When people make the economic case for more housebuilding, they usually focus on the immediate boost to growth delivered through the construction sector. However, there’s a more important and long-lasting benefit to the economy.
In any sizeable country there are areas of low productivity and areas of high productivity. A shift in the population from the former to the latter not only means higher growth for the economy as a whole, but also higher wages for those who make the move.
So why don’t more people do so? This is an especially pressing issue for Britain, with its pronounced geographical differences in productivity, but it’s a problem for other countries too.
In an article for Vox, Timothy Lee takes a look at the American situation:
“People with similar skills and similar levels of education make a lot more money in New York and San Francisco than they do in St. Louis or Cleveland. You might expect these differences to even out over time, as workers relocate from low-income areas to high-income areas to take advantages of the opportunities there.
“But that hasn’t been happening. Over the last half-century, income differences between metropolitan areas have actually been increasing.”
The key impediment to job mobility is, of course, housing:
“While the wage difference between St. Louis and San Francisco is large, the difference in housing costs is even bigger… High housing costs make it hard for companies in high-cost areas to attract workers, stunting the growth of some of America’s most dynamic industries.”
How much is this costing the American economy? According to a study by the economists Chang-Tai Hsieh and Enrico Moretti, the answer is a lot:
“Hsieh and Moretti estimate that moving American workers to higher-productivity cities could increase the income of Americans by a stunning amount: more than $1 trillion. That amounts to a raise of several thousand dollars for every American worker.”
Given the impact of London property prices, this effect could be even stronger in Britain than it is in the US. Making space for affordable homes in the South East could make a big and enduring difference to our GDP.
However, there’s a catch. Realising the full economic potential of the most productive locations would require an unsustainable degree of expansion (and contraction in other parts of the country):
“Hsieh and Moretti envision the New York metropolitan area becoming 9 times its current size, meaning that more than half the country would live there. The Austin metropolitan area would quadruple in size, as would the San Francisco Bay Area. Half the cities in America would lose 80 percent or more of their population.”
Applying these calculations to this country produces an even more extreme scenario. If London were to get nine times bigger, then that would mean the entire British population living in the capital.

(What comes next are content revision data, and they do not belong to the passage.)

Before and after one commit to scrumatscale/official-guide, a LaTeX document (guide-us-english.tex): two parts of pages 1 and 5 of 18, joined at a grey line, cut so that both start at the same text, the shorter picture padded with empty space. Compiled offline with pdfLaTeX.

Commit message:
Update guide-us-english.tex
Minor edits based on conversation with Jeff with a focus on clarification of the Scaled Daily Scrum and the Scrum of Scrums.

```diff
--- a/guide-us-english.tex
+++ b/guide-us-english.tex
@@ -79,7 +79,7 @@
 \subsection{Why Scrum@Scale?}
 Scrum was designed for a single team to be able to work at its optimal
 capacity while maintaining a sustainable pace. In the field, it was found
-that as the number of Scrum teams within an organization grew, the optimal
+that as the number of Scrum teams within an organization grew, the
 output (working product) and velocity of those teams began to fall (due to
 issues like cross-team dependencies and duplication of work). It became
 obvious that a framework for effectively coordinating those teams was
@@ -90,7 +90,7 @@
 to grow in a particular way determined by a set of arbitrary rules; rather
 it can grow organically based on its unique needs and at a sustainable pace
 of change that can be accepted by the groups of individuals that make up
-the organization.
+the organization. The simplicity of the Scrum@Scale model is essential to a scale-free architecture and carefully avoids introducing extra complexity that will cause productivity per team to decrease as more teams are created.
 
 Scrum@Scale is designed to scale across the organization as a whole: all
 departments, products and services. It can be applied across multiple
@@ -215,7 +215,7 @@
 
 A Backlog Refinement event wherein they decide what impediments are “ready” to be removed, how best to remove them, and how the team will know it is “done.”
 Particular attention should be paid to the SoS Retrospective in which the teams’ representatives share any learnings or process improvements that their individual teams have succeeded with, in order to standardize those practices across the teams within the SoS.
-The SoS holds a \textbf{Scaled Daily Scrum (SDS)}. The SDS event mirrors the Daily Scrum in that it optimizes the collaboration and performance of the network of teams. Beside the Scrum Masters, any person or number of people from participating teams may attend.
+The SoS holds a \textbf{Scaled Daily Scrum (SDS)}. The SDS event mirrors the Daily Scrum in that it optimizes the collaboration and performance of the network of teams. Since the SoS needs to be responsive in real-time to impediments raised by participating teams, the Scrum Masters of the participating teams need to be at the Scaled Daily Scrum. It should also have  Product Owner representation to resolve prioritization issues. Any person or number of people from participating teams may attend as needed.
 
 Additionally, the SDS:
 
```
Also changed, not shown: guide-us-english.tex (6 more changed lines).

Obviously, that’s not going to happen – for a long list of reasons that may begin with the Green Belt, but hardly end with it.
Timothy Lee is right in saying that “less dramatic population changes could still produce significant economic gains.” Yet there must come a point at which it’s easier to shift productivity to where the people are, rather than the other way round.
Northern powerhouse, anyone?